This is according to the IMF’s Fourth Review in July 2023 of its Extended Credit Facility (ECF) and Extended Fund Facility (EFF) to Cameroon, which allowed for an immediate disbursement of about USD73.6 million to the West African country. The latest allocation brings total IMF disbursements to Cameroon under the arrangements to about USD493.6 million.

While the medium-term outlook for the country remains positive, provided reforms continue, the IMF called for structural reforms to be accelerated. According to the IMF, the Cameroonian government has committed to strengthening public enterprise management and the performance of its SOEs to improve service delivery and limit fiscal risks.

To this end, diagnostic studies have been completed at four state enterprises – the technically-bankrupt national carrier Camair-Co; the Port Authority of Douala (PAD); Cameroon Telecommunications (CAMTEL); and Cameroon Water Utilities Corporation (CAMWATER). In the first phase, these companies will be placed under performance contracts by November 2023 which will specify their obligation to meet a public service mission, the evaluation of unit costs (as a basis for paying subsidies) and quality indicators to be published with evaluation reports.

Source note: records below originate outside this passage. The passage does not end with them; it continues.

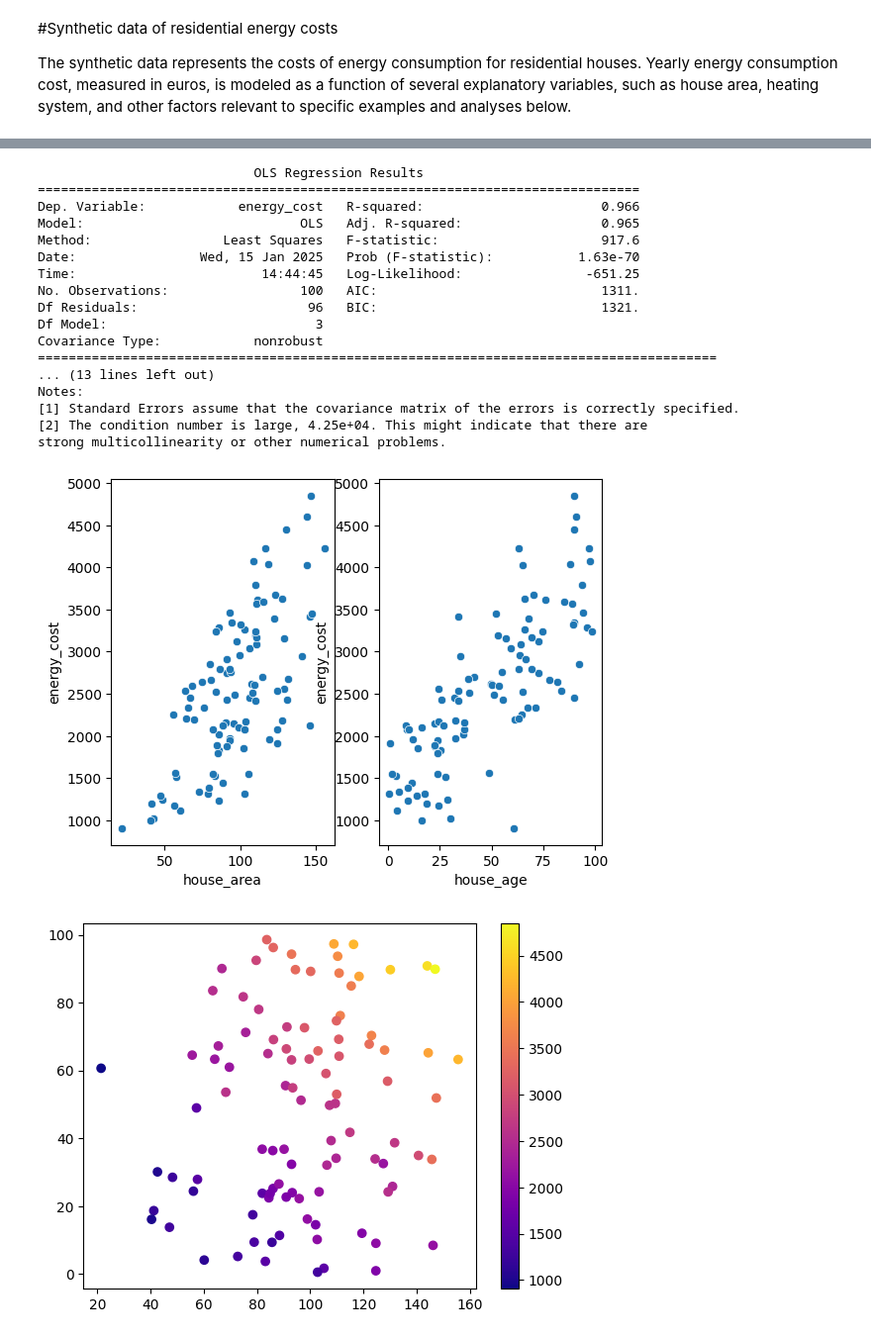
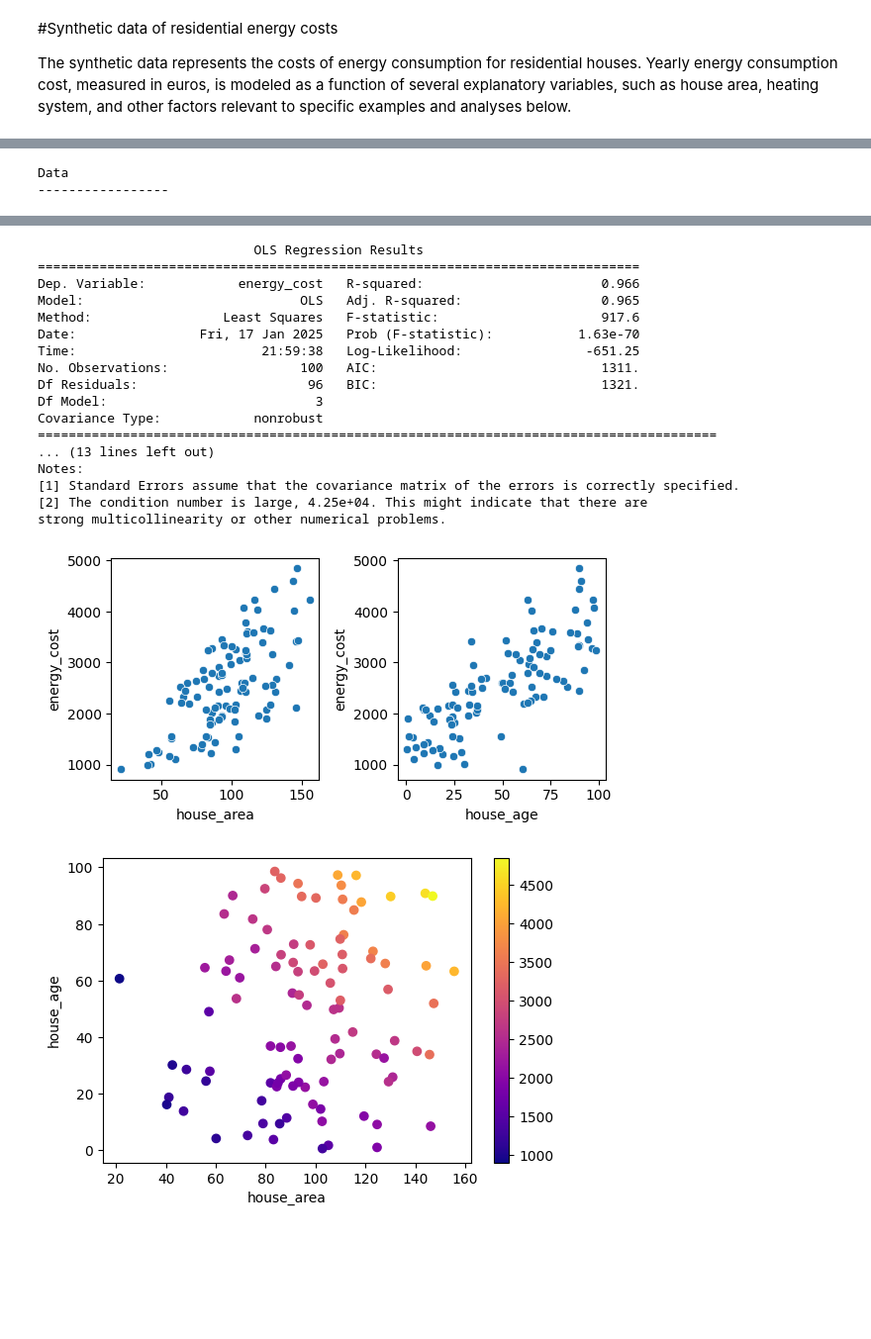
Before and after one commit to jacobjx/statistics, a Jupyter notebook: statsmodels_synthetic.ipynb, the cells around one changed output, grey strips where cells are left out. Shown at 99% size. Saved outputs shown, nothing was run; the diff lists cells and outputs as text; code cells hidden in the pictures; blank space fills up the shorter version.

```diff
--- a/statsmodels_synthetic.ipynb
+++ b/statsmodels_synthetic.ipynb
@@ -465,7 +645,7 @@ fixed_costs = 500
 sample_size = 100
 
 #set a random seed for reproducibility of results
-np.random.seed(42)  # For reproducibility
+np.random.seed(42)
 
 #generate data for explanatory variables and random effects
 house_area=np.random.normal(mean_house_area,std_house_area,size=sample_size) #a main driver
@@ -483,59 +663,71 @@ df = pd.DataFrame({
     'house_age': house_age
 })
 
-#display dataframe
+#display the dataframe
+print('\nData')
+print('-----------------')
 display(df.head())
 
 #visualize the data
-fig1,axs1=plt.subplots(1,2)
+fig1,axs1=plt.subplots(1,2, figsize=(6,3))
 sns.scatterplot(ax = axs1[0],data=df, x='house_area', y='energy_cost')
 sns.scatterplot(ax = axs1[1],data=df, x='house_age', y='energy_cost')
+plt.tight_layout()
 
-fig2,axs2=plt.subplots()
+fig2,axs2=plt.subplots(figsize=(6,4))
 scatter2d=axs2.scatter(df['house_area'],df['house_age'], c = df['energy_cost'], cmap =cmx.plasma)
 fig2.colorbar(scatter2d)
+axs2.set_xlabel('house_area')
+axs2.set_ylabel('house_age')
 
 #formulate statistical model
 formula1='energy_cost ~ house_area + house_age'
 formula2='energy_cost ~ house_area + house_age + house_area*house_age'
 
 #perform multiple linear regression
 OLS=ols(formula=formula2, data=df)
 model=OLS.fit()
 results=model.summary()
 print(results)
 
 #visualize the results
 fig3,axs3=plt.subplots(2,2)
 sns.regplot(ax=axs3[0,0], data=df, x='house_age', y='energy_cost')
 sns.histplot(ax=axs3[0,1],data=model.resid)
+axs3[0,1].set_xlabel('residual values')
+axs3[0,1].set_ylabel('count')
 sm.qqplot(ax=axs3[1,0], data=model.resid, line='s')
 sns.scatterplot(ax=axs3[1,1], x=model.fittedvalues,y=model.resid)
 axs3[1,1].axhline(0)
+axs3[1,1].set_xlabel('fitted values')
+axs3[1,1].set_ylabel('residual values')
+plt.tight_layout()
 plt.show()
 # %% [output]
+Data
+-----------------
 |  | energy_cost | house_area | house_age |
 | 0 | 2693.669108 | 114.901425 | 41.741100 |
 | 1 | 2146.762256 | 95.852071 | 22.210781 |
 | 2 | 1964.893099 | 119.430656 | 11.986537 |
 | 3 | 3416.206501 | 145.690896 | 33.761517 |
 | 4 | 3465.534145 | 92.975399 | 94.290970 |
-                            OLS Regression Results
-==============================================================================
-Dep. Variable:            energy_cost   R-squared:                       0.966
-Model:                            OLS   Adj. R-squared:                  0.965
-Method:                 Least Squares   F-statistic:                     917.6
-Date:                Wed, 15 Jan 2025   Prob (F-statistic):           1.63e-70
-Time:                        14:44:45   Log-Likelihood:                -651.25
-No. Observations:                 100   AIC:                             1311.
-Df Residuals:                      96   BIC:                             1321.
-Df Model:                           3
-Covariance Type:            nonrobust
-========================================================================================
-... (13 lines left out)
-Notes:
-[1] Standard Errors assume that the covariance matrix of the errors is correctly specified.
-[2] The condition number is large, 4.25e+04. This might indicate that there are
-strong multicollinearity or other numerical problems.
+                            OLS Regression Results
+==============================================================================
+Dep. Variable:            energy_cost   R-squared:                       0.966
+Model:                            OLS   Adj. R-squared:                  0.965
+Method:                 Least Squares   F-statistic:                     917.6
+Date:                Fri, 17 Jan 2025   Prob (F-statistic):           1.63e-70
+Time:                        21:59:38   Log-Likelihood:                -651.25
+No. Observations:                 100   AIC:                             1311.
+Df Residuals:                      96   BIC:                             1321.
+Df Model:                           3
+Covariance Type:            nonrobust
+========================================================================================
+... (13 lines left out)
+Notes:
+[1] Standard Errors assume that the covariance matrix of the errors is correctly specified.
+[2] The condition number is large, 4.25e+04. This might indicate that there are
+strong multicollinearity or other numerical problems.
-[figure, old version]
+[figure, new version]
-[figure, old version]
+[figure, new version]
```
Also changed, not shown: parts of 23 cells of this notebook.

During the second phase, the government will gradually reduce subsidies to underperforming public enterprises. Large industrial SOEs, notably PAD, will be listed on the Central African Stock Exchange (BVMAC). A planned listing of Camair-Co is not mentioned in the IMF report.

Still, as reported, the airline’s possible listing was alluded to in a report of a technical committee for the rehabilitation of SOEs (Commission Technique de Réhabilitation des Entreprises du Secteur Public – CTR). In 2020, Cameroon’s president, Paul Biya, also told the government to urgently develop a plan that restructures and revives Camair-Co to facilitate selling off 51% to a strategic private investor.

According to the CTR, Camair-Co needs to clean up its balance sheet and consolidate its financial standing before any divestment. To settle part of its liabilities, it would transfer its overall debt as of December 31, 2020, to the Cameroonian state and undergo financial restructuring. The government would then set up a civil aviation fund to compensate the state-owned carrier for losses on domestic routes.

Yet the IMF recommends that government subsidies to SOEs be better prioritised. “As part of the diagnostic studies of each public enterprise, the authorities will assess the subsidies with the aim of reducing those allocated to the weakest performance. In this context, the authorities have initiated a study to be finalised in November 2023 of all the approved or administered prices of the products of public enterprises with the aim of reviewing, if necessary, their formula for determining prices and/or their possible liberalisation,” it stated.

Camair-Co has been loss-making since its inception in 2011. It ended 2021 with negative equity of XAF115 billion Central African francs (USD190.4 million) against a share capital of XAF21.8 billion (USD36.1 million), meaning the airline is technically insolvent.

Camair-Co was the subject of a recovery plan proposed by Boeing Consulting in 2016, which included settling its debt at the time, injecting new capital, resizing its network, and modernising its fleet, but the plan was never implemented.

The airline has a fleet of nine aircraft, of which only five are in service. The fleet includes two B737-700s (of which only one is active); one parked B767-300ER; two DHC-8-Q400s, two parked MA-60s, one EMB-135LR and one EMB-145LR (both wet-leased), according to the ch-aviation fleets advanced module.

Source: ch-aviation